(emphasis mine)

I emphasize again at this point that the following discussion applies not only to psychedelic states, but also to a variety of nonordinary states of consciousness, that occur spontaneously or are introduced by nondrug means. Thus, all the issues in question have general validity for the understanding of the human mind and disease.

Let me begin with a brief description of the formal characteristics of nonordinary states of consciousness. In psychedelic sessions and other types of unusual experiences, dramatic sequences of various kinds can be experienced with a sensory vividness, reality, and intensity that match or surpass the ordinary perception of the material world. Although the optical aspects of these sequences tend to be prominent for most people, quite realistic experiences can occur in all the other sensory areas. On occasion, powerful isolated sounds, human and animal voices, entire musical sequences, intense physical pain and other somatic sensations, as well as distinct tastes and smells can dominate the experience or play an important part in it.

Ideation can be influenced in the most profound way, and the intellect can create interpretations of reality quite different from the one that is characteristic of the individual in his or her ordinary state of consciousness. The description of the essential experiential elements of unusual states of consciousness would not be complete without mentioning an entire range of powerful emotions that are their standard components.

Many psychedelic experiences appear to have a general quality similar to those in everyday life, with the sequences occurring in three-dimensional space and unfolding along a linear time continuum. However, quite typically, additional dimensions and experiential alternatives are readily available.

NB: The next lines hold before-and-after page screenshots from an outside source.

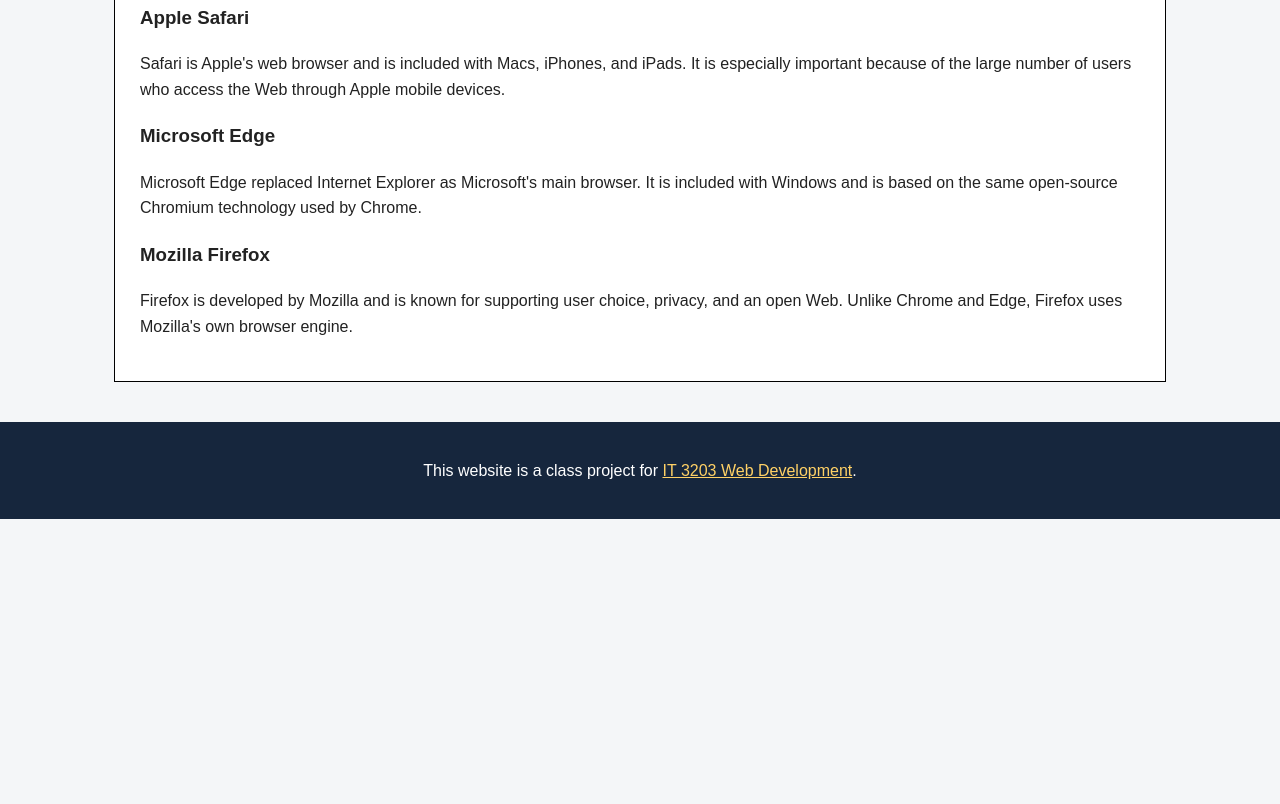
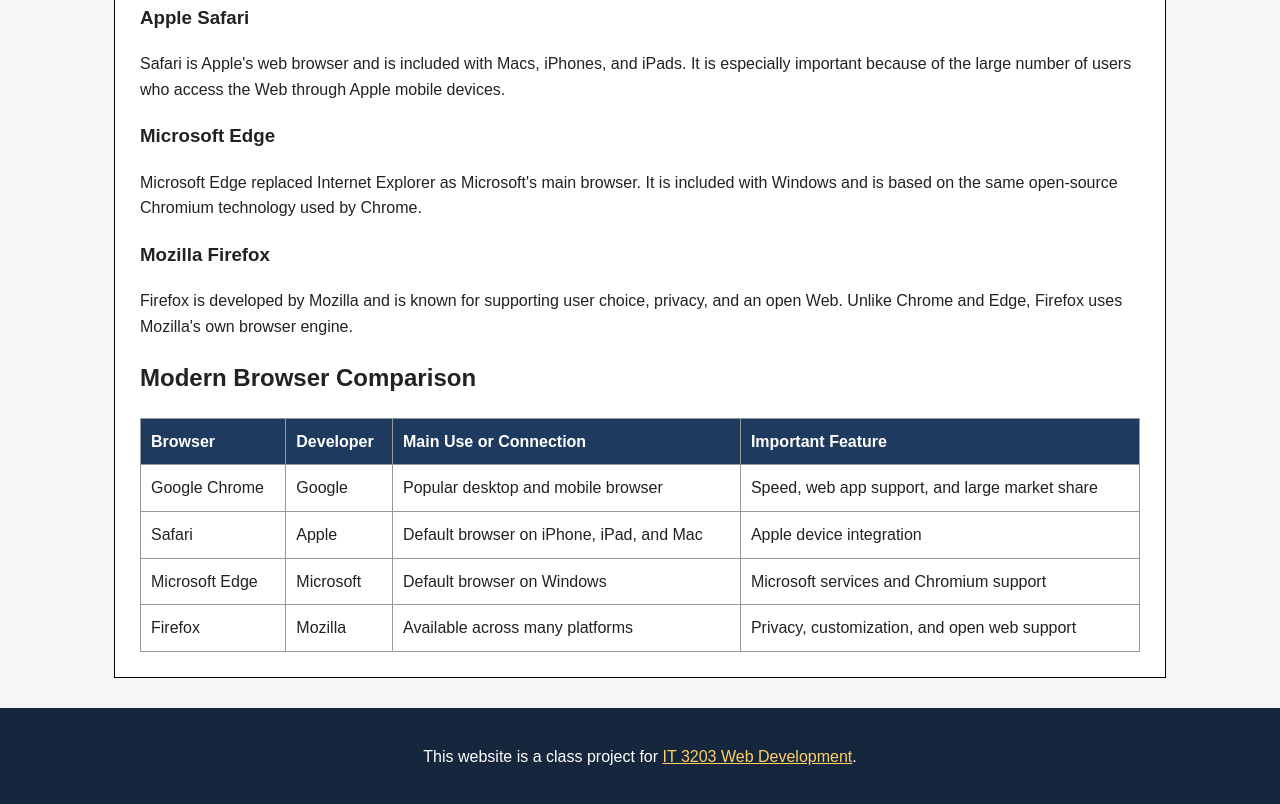
Before and after one commit to grobin97/grobin97.github.io, a plain HTML site: page modern_browsers.html in a window 1280 px wide. Shown: the part 712-1516 px from the top of the page. Before the commit the page ends 1231 px from the top, so only its background shows below. Drawn offline with Linux system fonts and the light colour scheme.

Commit message:
Added visualization on home page and a table on the modern browsers page.

```diff
--- a/css/style.css
+++ b/css/style.css
@@ -9,6 +9,10 @@
     background-color: #f4f6f8;
     color: #222;
     line-height: 1.6;
+
+    min-height: 100vh;
+    display: flex;
+    flex-direction: column;
 }
 
 /* Styling for the title */
@@ -48,6 +52,7 @@
     background-color: white;
     padding: 25px;
     border: 1px solid black;
+    flex: 1;
 }
 
 /* Styling for the project overview */
@@ -59,7 +64,7 @@
 /* Styling for the card grid */
 .card-grid {
     display: grid;
-    grid-template-columns: repeat(1);
+    gap: 20px;
 }
 
 /* Styling for content cards */
@@ -88,7 +93,7 @@
     background-color: #16263d;
     color: white;
     padding: 20px;
-    margin-top: 40px;
+    margin-top: auto;
 }
 
 footer a {
@@ -142,3 +147,43 @@
     font-weight: bold;
     font-size: 20px;
 }
+
+/* Simple browser process visualization */
+.browser-flow {
+    display: flex;
+    align-items: center;
+    gap: 10px;
+    flex-wrap: wrap;
+    margin: 20px 0;
+}
+
+.flow-box {
+    border: 1px solid #999;
+    padding: 12px;
+    background-color: #f4f6f8;
+    text-align: center;
+}
+
+.flow-arrow {
+    font-weight: bold;
+    font-size: 20px;
+}
+
+/* Simple table styling */
+.browser-table {
+    width: 100%;
+    border-collapse: collapse;
+    margin-top: 15px;
+}
+
+.browser-table th,
+.browser-table td {
+    border: 1px solid #999;
+    padding: 10px;
+    text-align: left;
+}
+
+.browser-table th {
+    background-color: #1f3a5f;
+    color: white;
+}
--- a/modern_browsers.html
+++ b/modern_browsers.html
@@ -68,6 +68,52 @@
                 Edge, Firefox uses Mozilla's own browser engine.
             </p>
         </section>
+
+        <section>
+            <h2>Modern Browser Comparison</h2>
+
+            <!-- Table comparing major modern browsers -->
+            <table class="browser-table">
+                <thead>
+                    <tr>
+                        <th>Browser</th>
+                        <th>Developer</th>
+                        <th>Main Use or Connection</th>
+                        <th>Important Feature</th>
+                    </tr>
+                </thead>
+
+                <tbody>
+                    <tr>
+                        <td>Google Chrome</td>
+                        <td>Google</td>
+                        <td>Popular desktop and mobile browser</td>
+                        <td>Speed, web app support, and large market share</td>
+                    </tr>
+
+                    <tr>
+                        <td>Safari</td>
+                        <td>Apple</td>
+                        <td>Default browser on iPhone, iPad, and Mac</td>
+                        <td>Apple device integration</td>
+                    </tr>
+
+                    <tr>
+                        <td>Microsoft Edge</td>
+                        <td>Microsoft</td>
+                        <td>Default browser on Windows</td>
+                        <td>Microsoft services and Chromium support</td>
+                    </tr>
+
+                    <tr>
+                        <td>Firefox</td>
+                        <td>Mozilla</td>
+                        <td>Available across many platforms</td>
+                        <td>Privacy, customization, and open web support</td>
+                    </tr>
+                </tbody>
+            </table>
+        </section>
     </main>
 
     <footer>
```
Also changed, not shown: index.html (+24 -2 lines).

The psychedelic state has a multilevel and multidimensional quality, and the Newtonian-Cartesian sequences, if they occur, appear to be arbitarily teased out of a complex continuum of infinite possibilities.

(emphasis mine)

At the same time, they have all the characteristics that we associate with the perception of the material world of "objective reality."

There is more after this in the same section of Stan Grof's book that I want to put here next. I hope anyone stopping by will enjoy reading this, and once again appreciate the thoughtful and intelligent comments. All the best to anyone stopping by!

Tuesday, February 2, 2010

James Richardson: Friends

THE AIR has some jokes on us

It turns like a star
It will not let us see

the past

It blows a little dust off us
and brings tomorrow

So it has been burying us
since we dried

It remembers that we made it
what it is
that we have the lungs and eyes and arms

So it follows us everywhere
to be remembered

No one who breathes
lives very long